Also in 1924, canoeing was a demonstration sport at the Paris Olympics. The United States swept the kayak events, while Canada won all four canoeing events. The IRK's attempt to make canoeing a full-fledged Olympic sport didn't succeed, however, until 1936.

There were eight events on the 1936 program: Single and pairs canoes at 1,000 meters; single and pairs kayaks at 1,000 and 10,000 meters; and single and pairs folding canoes at 1,000 meters.

Sample Canoe Decoations

That was the last Olympics before World War II, in which the IRK headquarters in Munich was destroyed by Allied bombs. However, the IRK was re-organized as the International Canoe Federation in 1946 and, when the Olympics resumed in 1948, canoeing was again on the program. The folding canoe events were dropped and the first women's event, the 500-meter singles kayak, was added.

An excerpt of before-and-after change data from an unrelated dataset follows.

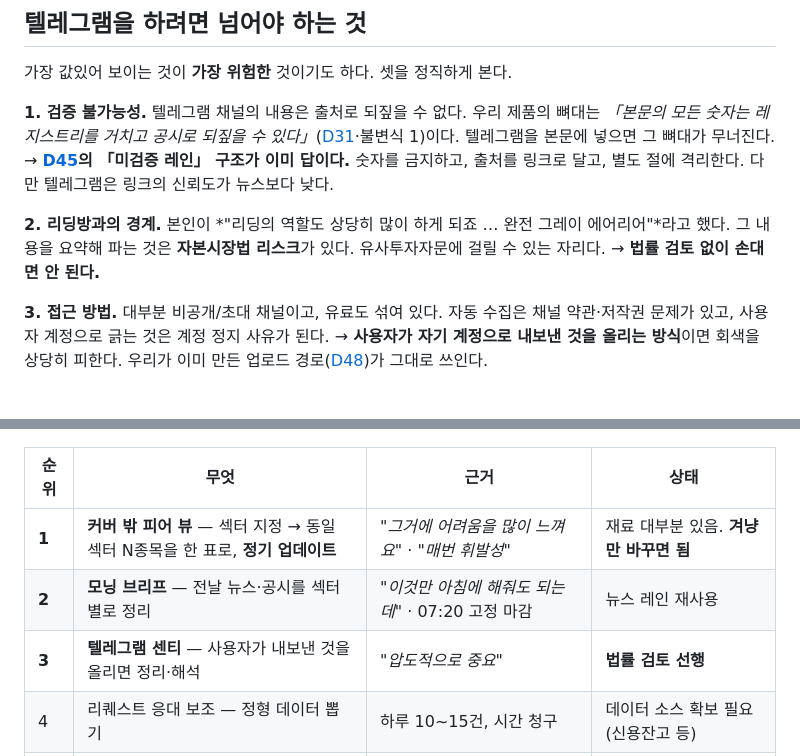
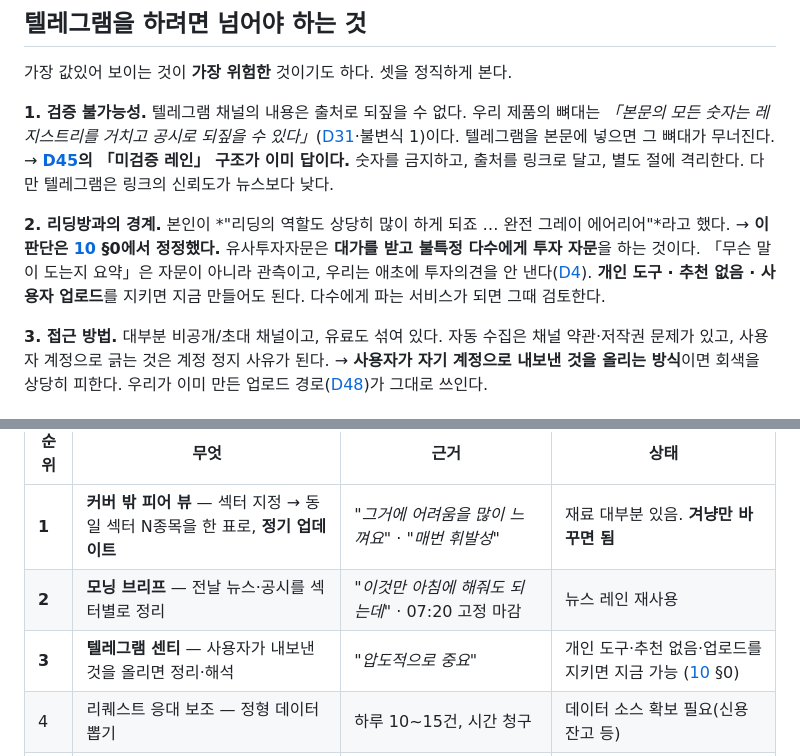
Before and after one commit to hongkevin/ai-research-center, a Markdown page: docs/research/09-what-the-interview-changes.md, 2 parts joined by grey strips. GitHub-like rendering.

```diff
--- a/docs/research/09-what-the-interview-changes.md
+++ b/docs/research/09-what-the-interview-changes.md
@@ -124,9 +124,12 @@
 신뢰도가 뉴스보다 낮다.
 
 **2. 리딩방과의 경계.** 본인이 *"리딩의 역할도 상당히 많이 하게 되죠 …
-완전 그레이 에어리어"*라고 했다. 그 내용을 요약해 파는 것은 **자본시장법
-리스크**가 있다. 유사투자자문에 걸릴 수 있는 자리다.
-→ **법률 검토 없이 손대면 안 된다.**
+완전 그레이 에어리어"*라고 했다.
+→ **이 판단은 [10](10-prism-insight-and-scope.md) §0에서 정정했다.**
+유사투자자문은 **대가를 받고 불특정 다수에게 투자 자문**을 하는 것이다.
+「무슨 말이 도는지 요약」은 자문이 아니라 관측이고, 우리는 애초에 투자의견을
+안 낸다([D4](../decisions.md#d4)). **개인 도구 · 추천 없음 · 사용자 업로드**를
+지키면 지금 만들어도 된다. 다수에게 파는 서비스가 되면 그때 검토한다.
 
 **3. 접근 방법.** 대부분 비공개/초대 채널이고, 유료도 섞여 있다. 자동 수집은
 채널 약관·저작권 문제가 있고, 사용자 계정으로 긁는 것은 계정 정지 사유가 된다.
@@ -144,7 +147,7 @@
 |---|---|---|---|
 | **1** | **커버 밖 피어 뷰** — 섹터 지정 → 동일 섹터 N종목을 한 표로, **정기 업데이트** | *"그거에 어려움을 많이 느껴요"* · *"매번 휘발성"* | 재료 대부분 있음. **겨냥만 바꾸면 됨** |
 | **2** | **모닝 브리프** — 전날 뉴스·공시를 섹터별로 정리 | *"이것만 아침에 해줘도 되는데"* · 07:20 고정 마감 | 뉴스 레인 재사용 |
-| **3** | **텔레그램 센티** — 사용자가 내보낸 것을 올리면 정리·해석 | *"압도적으로 중요"* | **법률 검토 선행** |
+| **3** | **텔레그램 센티** — 사용자가 내보낸 것을 올리면 정리·해석 | *"압도적으로 중요"* | 개인 도구·추천 없음·업로드를 지키면 지금 가능 ([10](10-prism-insight-and-scope.md) §0) |
 | 4 | 리퀘스트 응대 보조 — 정형 데이터 뽑기 | 하루 10~15건, 시간 청구 | 데이터 소스 확보 필요(신용잔고 등) |
 | 5 | 엑셀 모델 채우기 | *"엑셀 컨트롤+다운 시간"* | **이미 만듦**([D62](../decisions.md#d62)) — 커버 밖 종목용으로 |
 
```
Also changed, not shown: docs/decisions.md (+2 -1 lines), docs/research/10-prism-insight-and-scope.md (added, +189 -0 lines).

After the war, white-water canoeing rapidly gained popularity in Central Europe. Originally run through a short stretch of natural rapids, white-water races now take place on artificial rapids. As in Alpine skiing, racers compete in individual time trials.

In white-water slalom races, the canoe must pass through a series of gates, including some reverse gates that have to be passed while paddling backward. Penalty time is assessed for hitting one pole, both poles, or for missing a gate entirely. This penalty time is then added to the canoeist's actual time to determine the order of finish.

Painted Canoe Paddles

White-water racing was on the Olympic program in 1972. It was dropped after those games, but was restored to the program in 1992.

Olympic races are referred to by a simple code in which the initial letter is K for kayak or C for Canadian canoe and the number refers to the number of paddlers. For example, C-1 means canoe singles and K-2 means kayak pairs.

In flat-water events, men compete in C-1, C-2, K-1 and K-2 races at 500 and 1,000 meters and in K-4 races at 1,000 meters only. Women compete only in K-1, K-2, and K4, all at the 500-meter distance.

The Olympic white-water slalom events are for the men's C-1, C-2, and K-1 and the women's K-1. There's no standard distance for white-water races, since each course is laid out differently.

In addition to the Olympic events, there are several major long-distance canoe races. Among the best-known are the Sella Descent in northern Spain, a 16-5 kilometer (about 10-mile) race established in 1931; the Liffey Descent, a 28.2-kilometer (17.5-mile) race conducted in Ireland since 1959; and International White-Water race, established in 1948 and conducted on a 23-mile down river course at Salida, Colorado.

The U. S. Canoe Association was founded in 1968 to govern and sanction marathon racing. Olympic competition is governed by the U. S. Canoe-Kayak Team. The American Canoe Association now operates primarily as an organization of clubs involved in recreational canoeing, which was always its primary interest.

Canoeing Award Patch

Competition in sailing canoes was popular in the late 19th century. While some sailing races are still conducted by canoe clubs, most such races are now run under the auspices of yachting clubs. One of the first important international yachting trophies, the Seawanhaka International Challenge Cup, was established in 1895 for sailing canoes.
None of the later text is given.